BANGOR, Maine — The arraignment of an Ellsworth man who exchanged gunfire with police during an overnight standoff that ended when he was shot in the face last month was delayed Tuesday for two weeks because of the defendant’s health problems.
Jeffrey Paul Barnard, 50, was scheduled to plead not guilty Tuesday in U.S. District Court to a federal gun charge. The hearing was continued until Aug. 4 after Barnard told U.S. Magistrate Judge John Nivison that he was having trouble focusing on what was happening in the courtroom.
“I’m pretty confused, your honor,” Barnard told the judge. “Since I was shot, everything’s a blur. My vision is not good. I can’t focus no more. It’s like I’m totally in a daze.”
Barnard was indicted Thursday by a federal grand jury on one count of being a felon in possession of a firearm.
On Tuesday, Barnard entered the courtroom using a wheeled walker. The left side of his face appeared to be swollen and drooped slightly. He no longer wore the bandages on his neck and left eye he had at his first appearance June 20 in federal court.
Barnard was shot by Maine State Police Trooper Scott Duff on the morning of June 1 after a lengthy standoff with police that included Barnard holding a .22-caliber rifle, threatening to blow up his camper with a can of gasoline and throwing a Molotov cocktail, Ellsworth police Lt. Harold Page said.
“Officers recovered a .22-caliber semi-automatic rifle with a loaded magazine and a round in the chamber” from inside Barnard’s camper, according to the complaint filed in U.S. District Court on June 19 by Special Agent Tyler Leighton of the Bureau of Alcohol, Tobacco, Firearms and Explosives.
“They also found 70 rounds of .22-caliber ammunition, spent .22-caliber shell casings and a Molotov cocktail-type explosive device.”
Barnard has a lengthy criminal record that includes federal, Maine and California convictions, as well as prior police standoffs.
Originally charged in Hancock County with theft, assault, criminal use of explosives, possession of a firearm by a felon and reckless conduct, District Attorney Carletta Bassano said late Tuesday afternoon that Barnard no longer faces charges in Hancock County.
Barnard was shot in the face in the early morning hours of June 1. The standoff was precipitated when police issued a criminal threatening summons to Barnard on May 30 and served him with a protection order, Page has said.

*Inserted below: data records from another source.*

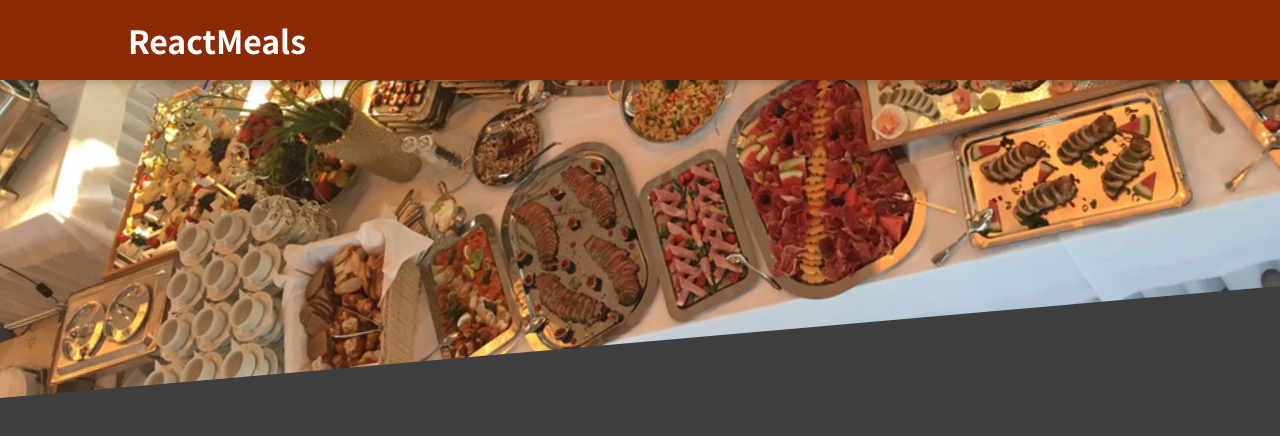
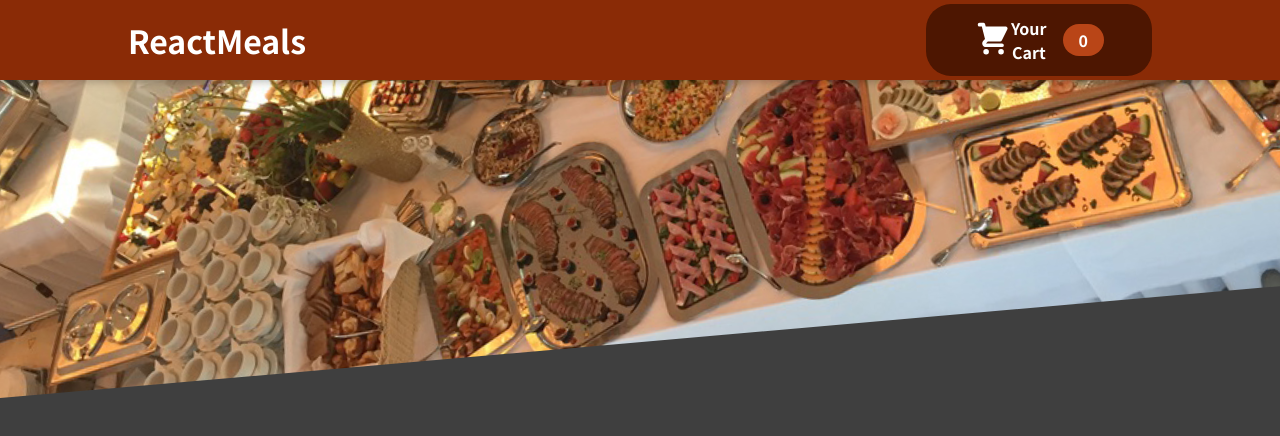
Before and after one commit to jeffMullen/react-food-order-app, a React (Create React App) app: page / in a window 1280 px wide. Shown: the top 436 px of the page. Built offline with nearby package versions, Linux system fonts and the light colour scheme.

Commit message:
creating cart button

```diff
--- a/src/components/Header/Header.js
+++ b/src/components/Header/Header.js
@@ -1,4 +1,6 @@
 import React from "react";
+
+import HeaderCartButton from "./HeaderCartButton/HeaderCartButton";
 
 import classes from "./Header.module.css";
 import mealImg from "../../assets/images/meals.jpg";
@@ -8,6 +10,7 @@
     <header>
       <div className={classes.header}>
         <h1>ReactMeals</h1>
+        <HeaderCartButton />
       </div>
       <div className={classes["main-image"]}>
         <img src={mealImg} alt="Table of food" />
--- /dev/null
+++ b/src/components/Header/HeaderCartButton/CartIcon.js
@@ -0,0 +1,13 @@
+const CartIcon = () => {
+    return (
+      <svg
+        xmlns='http://www.w3.org/2000/svg'
+        viewBox='0 0 20 20'
+        fill='currentColor'
+      >
+        <path d='M3 1a1 1 0 000 2h1.22l.305 1.222a.997.997 0 00.01.042l1.358 5.43-.893.892C3.74 11.846 4.632 14 6.414 14H15a1 1 0 000-2H6.414l1-1H14a1 1 0 00.894-.553l3-6A1 1 0 0017 3H6.28l-.31-1.243A1 1 0 005 1H3zM16 16.5a1.5 1.5 0 11-3 0 1.5 1.5 0 013 0zM6.5 18a1.5 1.5 0 100-3 1.5 1.5 0 000 3z' />
+      </svg>
+    );
+  };
+
+  export default CartIcon;
--- /dev/null
+++ b/src/components/Header/HeaderCartButton/HeaderCartButton.js
@@ -0,0 +1,16 @@
+import React from "react";
+import CartIcon from "./CartIcon";
+
+import classes from "./HeaderCartButton.module.css";
+
+const HeaderCartButton = () => {
+  return (
+    <button className={classes.button}>
+      <CartIcon className={classes.icon} />
+      <span>Your Cart</span>
+      <span className={classes.badge}>0</span>
+    </button>
+  );
+};
+
+export default HeaderCartButton;
--- /dev/null
+++ b/src/components/Header/HeaderCartButton/HeaderCartButton.module.css
@@ -0,0 +1,59 @@
+.button {
+    cursor: pointer;
+    font: inherit;
+    border: none;
+    background-color: #4d1601;
+    color: white;
+    padding: 0.75rem 3rem;
+    display: flex;
+    justify-content: space-around;
+    align-items: center;
+    border-radius: 25px;
+    font-weight: bold;
+  }
+
+  .button:hover,
+  .button:active {
+    background-color: #2c0d00;
+  }
+
+  .icon {
+    width: 1.35rem;
+    height: 1.35rem;
+    margin-right: 0.5rem;
+  }
+
+  .badge {
+    background-color: #b94517;
+    padding: 0.25rem 1rem;
+    border-radius: 25px;
+    margin-left: 1rem;
+    font-weight: bold;
+  }
+
+  .button:hover .badge,
+  .button:active .badge {
+    background-color: #92320c;
+  }
+
+  .bump {
+    animation: bump 300ms ease-out;
+  }
+
+  @keyframes bump {
+    0% {
+      transform: scale(1);
+    }
+    10% {
+      transform: scale(0.9);
+    }
+    30% {
+      transform: scale(1.1);
+    }
+    50% {
+      transform: scale(1.15);
+    }
+    100% {
+      transform: scale(1);
+    }
+  }
```
Also changed, not shown: 1 other file (tests, documents, lock files or other folders).
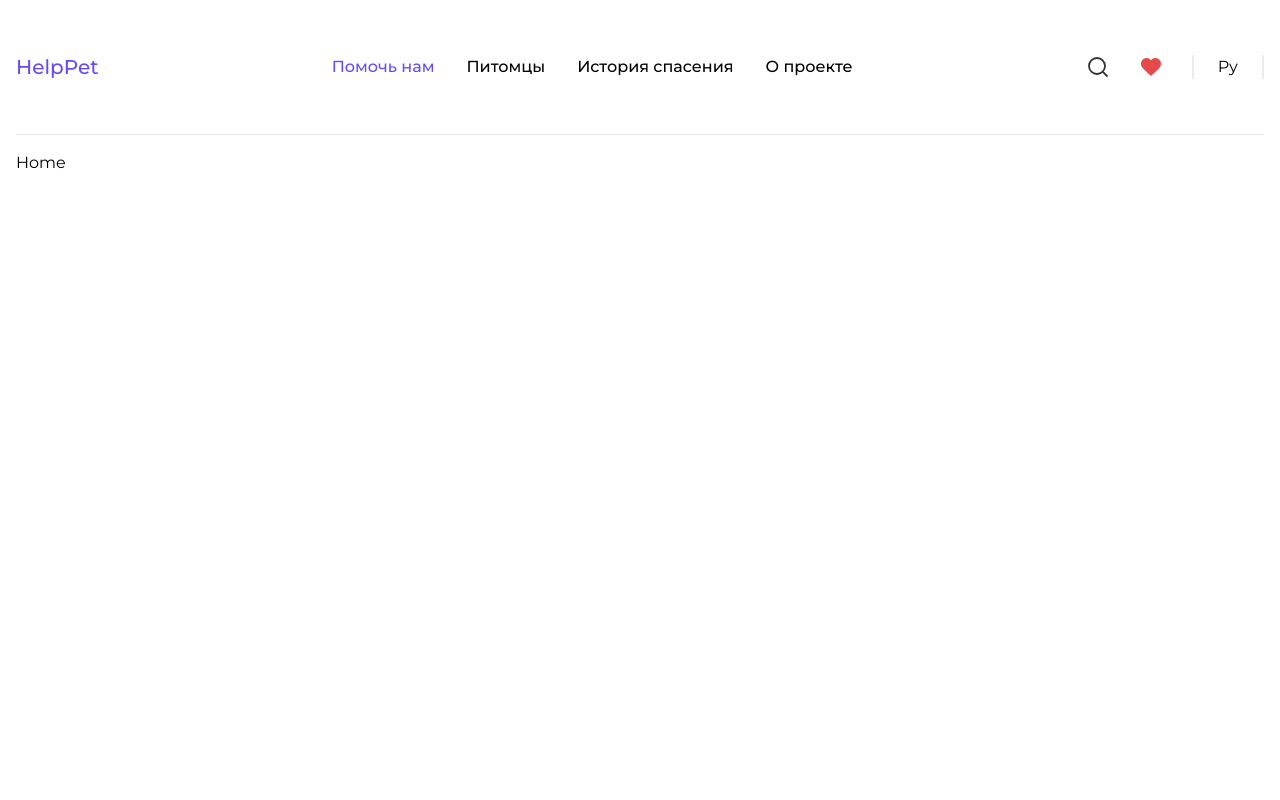
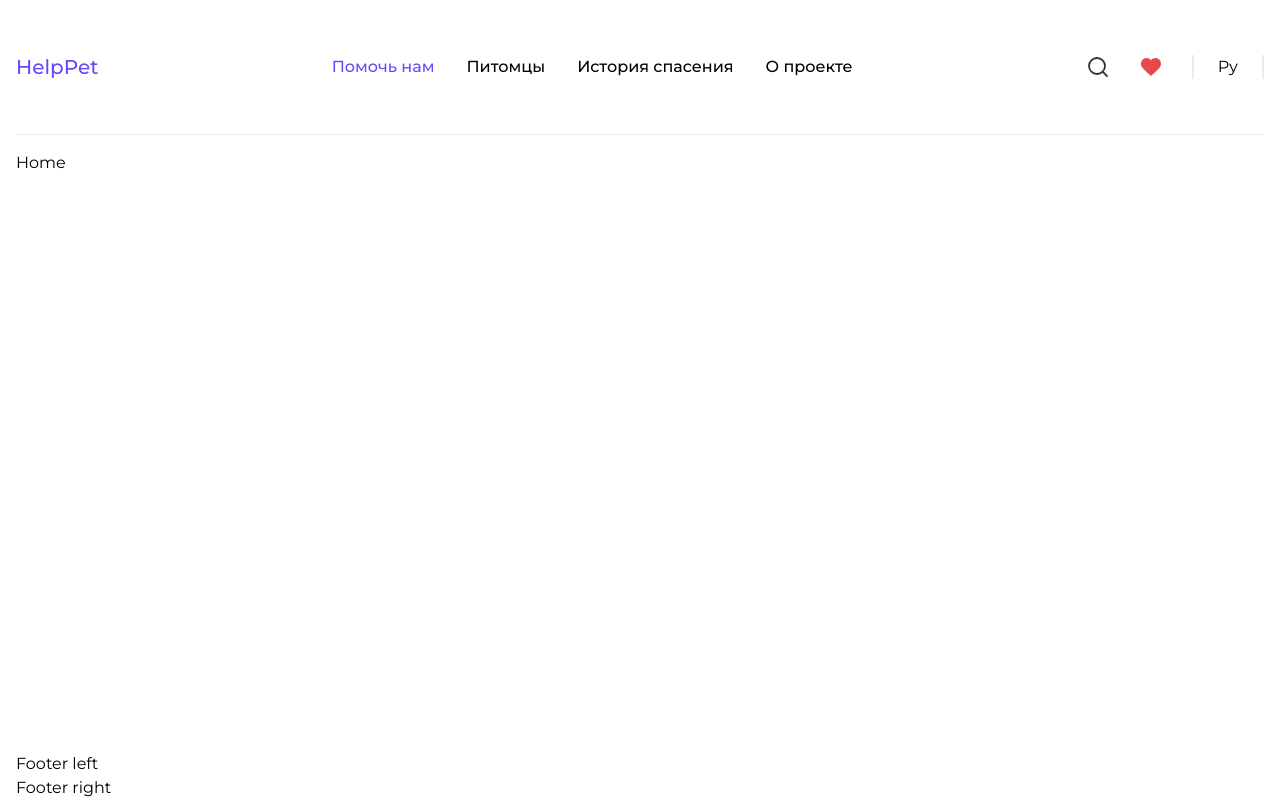
Before and after one commit to Sandbox-pets-shelter/pets-shelter, a React (Create React App) app: page / in a window 1280 px wide. Built offline with nearby package versions, Linux system fonts and the light colour scheme.

Commit message:
feat: create footer component

```diff
--- /dev/null
+++ b/src/components/footer/index.tsx
@@ -0,0 +1,12 @@
+export const Footer = () => {
+  return (
+    <div>
+      <div>
+        Footer left
+      </div>
+      <div>
+        Footer right
+      </div>
+    </div>
+  )
+}
--- a/src/layouts/defaultLayout/index.tsx
+++ b/src/layouts/defaultLayout/index.tsx
@@ -1,5 +1,5 @@
 import {Header} from '../../components/header'
-// import Footer from '../../components/footer'
+import {Footer} from '../../components/footer'
 // import Loader from '../../components/loader'
 
 import s from './styles.module.scss'
@@ -15,7 +15,7 @@ const DefaultLayout = (props: IProps): JSX.Element => {
       <div className={s.primary__content}>
         {props.children}
       </div>
-      {/*<Footer />*/}
+      <Footer/>
       {/*<Loader/>*/}
     </div>
   )
```
Also changed, not shown: src/components/footer/styles.module.scss (added).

The landowner of 303 North St., where the Barnards lived in a camper, then complained to police about 8 a.m. May 31 that Barnard had stolen the keys to a tractor. Officers went to the scene to investigate, and the confrontation with Barnard began immediately, Page said.
If convicted on the federal charge, Barnard faces up to 10 years in prison and a fine of up to $250,000.